Directions: From Highway 405 take the Queenston exit. Look for the signs for Queenston Heights Park, and enter the parking lot, which has amble space for parking.

Canada’s longest footpath, the Bruce Trail, begins here at historic Queenston Heights Park. An important battle took place at the Heights during the War of 1812, when the American and the British fought for control of Canada. It was here on October 13, 1812 that Major General Sir Issac Brock led his British troops in a victory against invading American troops. Brock lost his life during the battle, and an impressive monument has been built in the park to commemorate his life and role in protecting Canada from American domination.

The Bruce Trail begins at the stone cairn at the eastern end of the park. The path follows the edge of the Escarpment through dense woods made up of cherry, maple, ash and oak trees. Follow this path for about 3 km., across a small creek and continue straight until you come to a junction, proceed to your left and you should come to an open clearing. From here you follow the trail straight down into a dense wooded area.

You will come to another junction, stay to your right and follow the trail to an old road. Turn right onto the road and follow the gravel path, until you come to another junction, which you will turn right on. The trail continues down through a younger forest. Turn left at the next junction, up and over a small hill. Keep to your right at the next junction and go down the set of stairs, which leads you to an open meadow.

At the next junction turn left, until you reach the next junction where you will proceed to your right. You will then descend steeply down to the bottom until you meet up with a steep trail. Climb up the side of the hill until you reach the upper trail, which follows along a fence and then takes you into a mature wooded area.

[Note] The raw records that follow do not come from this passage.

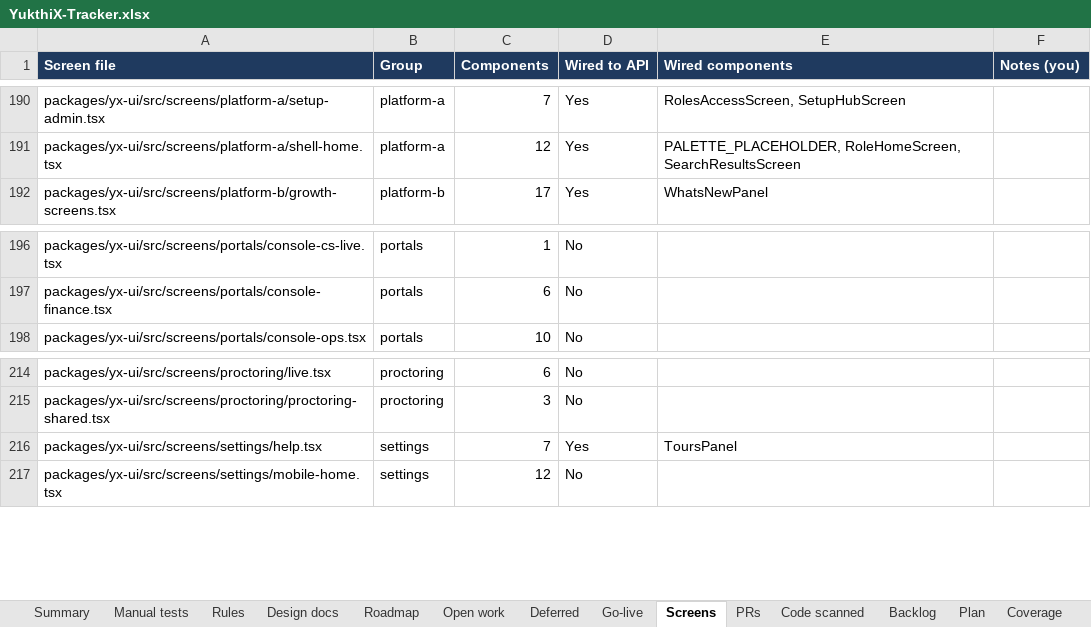
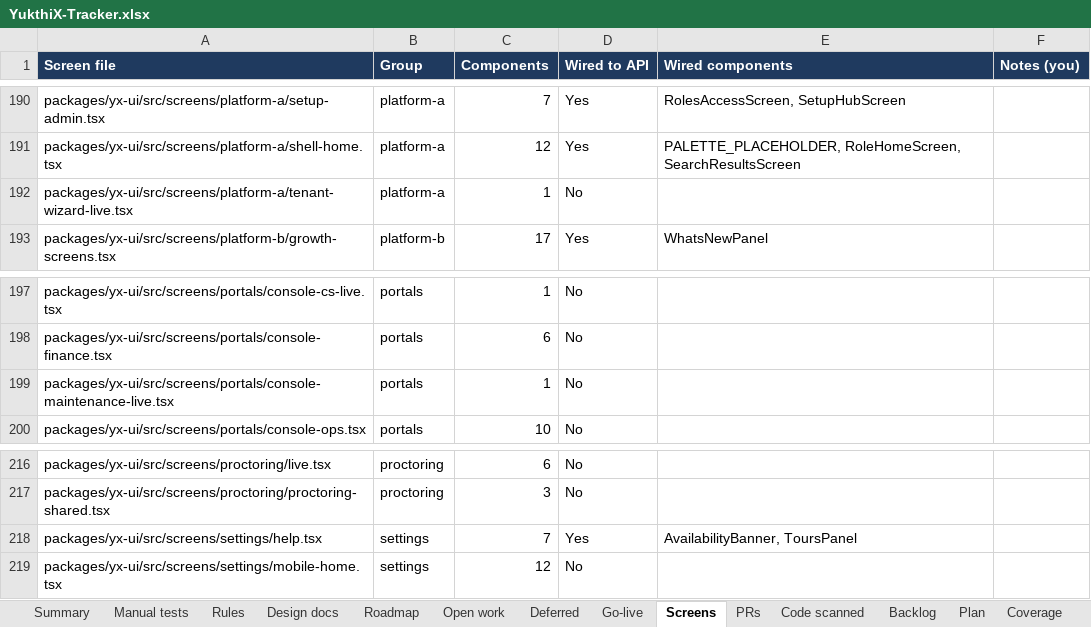
Before and after one commit to hari9495/exam-app, an Excel workbook: docs/yukthix/tracker/YukthiX-Tracker.xlsx, sheet Screens, drawn as a sheet; only a part is shown, gaps mark what is left out; values as stored, in another font and other column widths than the file's, no borders; conditional formats not drawn; addresses are those after the commit; the diff names each change by its address in the sheet, - before the commit and + after, or states it on an @@ line.

```diff
--- a/docs/yukthix/tracker/YukthiX-Tracker.xlsx (sheet Screens)
+++ b/docs/yukthix/tracker/YukthiX-Tracker.xlsx (sheet Screens)
+row 192: packages/yx-ui/src/screens/platform-a/tenant-wizard-live.tsx | platform-a | 1 | No
+row 199: packages/yx-ui/src/screens/portals/console-maintenance-live.tsx | portals | 1 | No
-E218 (Wired components): ToursPanel
+E218 (Wired components): AvailabilityBanner, ToursPanel
```
Also changed, not shown: sheet Manual tests, sheet Summary, sheet Code scanned, 39 other files.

Continue along the trail, which descends sharply, until you come to an old railway bed. This stretch of railroad was once a part of the New York Central Railroad and is the beginning of the Upper Canada Heritage Trail, which is marked with blue blazes. The trail follows the railway bed south, down a slope for a short distance, through a lush wooded area with dense vegetation. You will then reach a nearby side road, which you will follow for about 30 meters before the trail heads down a lane. You will come to a junction at the bottom of the lane turn left and follow the gravel path into a wooded area.

The trail then emerges into an open area before reentering into an area lined with baneberry bushes. It then reenters an open section lined with oak trees, before coming to another road. Follow north along the road until you come to a laneway where the trail cuts across into a section that is somewhat overgrown. Continue through the wooded area until you come to an opening at Eighth Line. You will take this quiet road for about 8 km, which runs parallel to Concession 1. To the east side of the trail you will see picturesque young orchards. You will then cross East West Line encountering the pretty little town of Niagara-on-the-Lake. The trail then turns right at John Street and continues to Charlotte Street where you will encounter the General Brock Side Trail, which will take you back to Queenston Heights Park where you began.

The General Brock Trail runs through a grove of large oak trees for a short distance before it reaches a side road that runs toward the river on your left. Turn left at this road and follow it over a small bridge, which crosses over a pretty wooded creek. The trial then leads to another side road, follow the trail along this street staying to the west side of the road. You will come to an old stately stone mansion built in 1833, by Alexander Hamilton. You may want to stop and read the stone plaque, which is situated at the front of the home, and provides information about the Hamilton family history and the construction of the home.

Continue along the trail as it turns left and follows Walnut Street, where you will see the schoolyard of Laura Secord Primary School. When you reach the bottom of Walnut Street, turn to your right onto Princess Street. Continue along Princess Street until you come to a road leading down to a boat launch area. Turn down this road, staying on the right hand side until you come to the trail, which enters into the woods to your right, just before a sign for the Boat Ramp.

The trail continues through the woods, which are made up of primarily locust trees. You will then encounter double blazes, which indicates that the trail turns right and leads you to a set of overgrown stairs. At the top of the stairs you will encounter a grassy knoll, from here the trail turns to your left, out to a paved road where you will turn right and climb as the road ascends uphill past a row of houses. Look for a set of double blazes on the back of a road sign to your left, the trail then turns left leading into a wooded area, with a wide path. Follow this path uphill until you reach a viewpoint, where the trail continues along a paved path that leads uphill. You will come to the Niagara Parkway, which you will cross into a park on the opposite side. Please use extreme caution when crossing the busy Parkway. Once in the park follow the path leading to the flagstone stairs. These steps will take you back up to the General Brock Monument where you began your trek.